==== EXTRACTED DATA ====

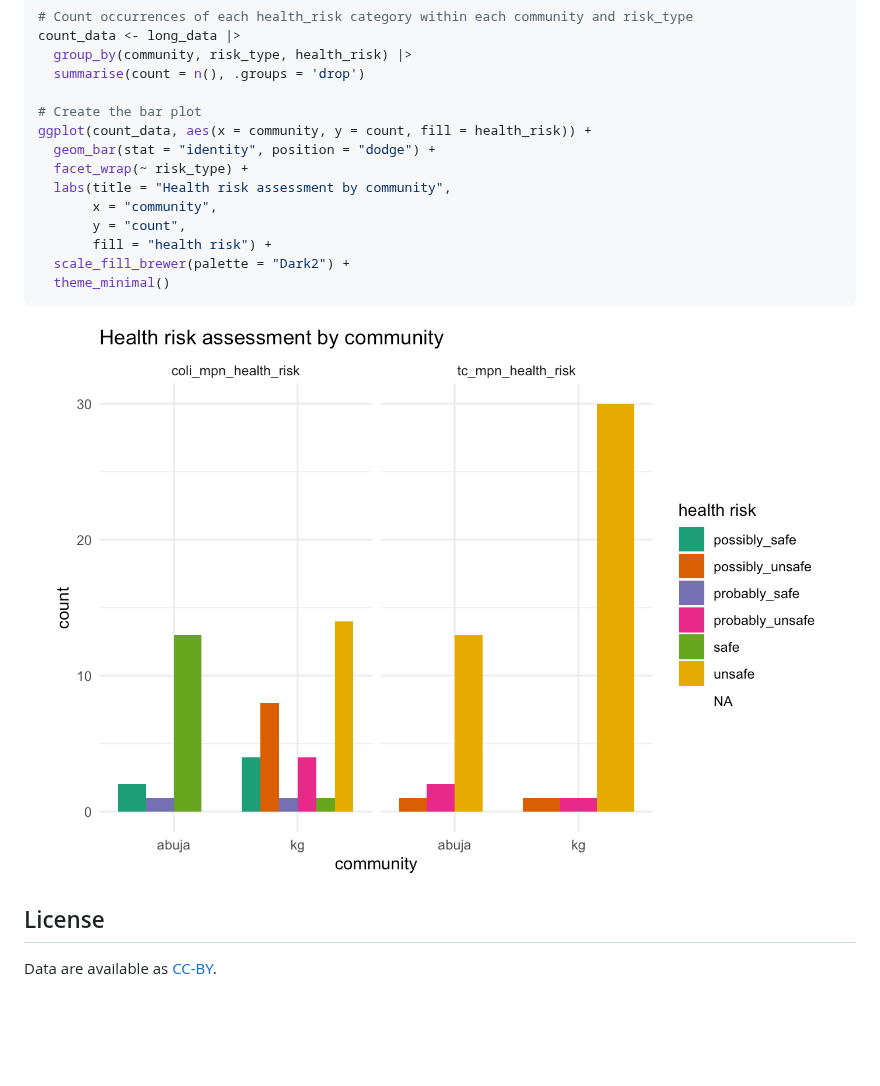
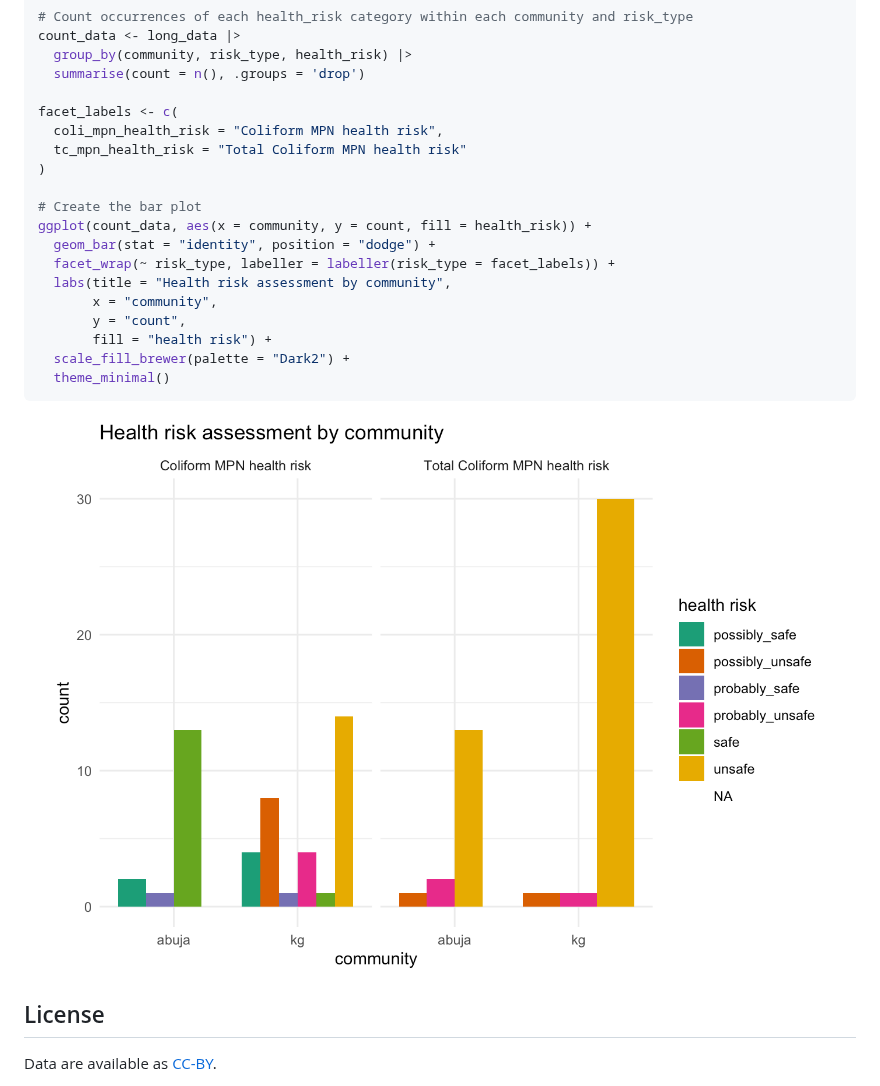
Before and after one commit to openwashdata/watercostaccra, a Markdown page: README.md, the part around one of its changes. GitHub-like rendering; pictures changed too: man/figures/README-unnamed-chunk-5-1.png; blank space fills up the shorter version.

```diff
--- a/README.md
+++ b/README.md
@@ -572,10 +572,15 @@ count_data <- long_data |>
   group_by(community, risk_type, health_risk) |>
   summarise(count = n(), .groups = 'drop')
 
+facet_labels <- c(
+  coli_mpn_health_risk = "Coliform MPN health risk",
+  tc_mpn_health_risk = "Total Coliform MPN health risk"
+)
+
 # Create the bar plot
 ggplot(count_data, aes(x = community, y = count, fill = health_risk)) +
   geom_bar(stat = "identity", position = "dodge") +
-  facet_wrap(~ risk_type) +
+  facet_wrap(~ risk_type, labeller = labeller(risk_type = facet_labels)) +
   labs(title = "Health risk assessment by community",
        x = "community",
        y = "count",
```
Also changed, not shown: other parts of README.md (+2 -1 lines), 1 other file.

====

PROBLEM TO WORK ON —
Among the lines above, find those with the word "community". Copy them.

WRITTEN REPLY —
   group_by(community, risk_type, health_risk) |>
 ggplot(count_data, aes(x = community, y = count, fill = health_risk)) +
   labs(title = "Health risk assessment by community",
        x = "community",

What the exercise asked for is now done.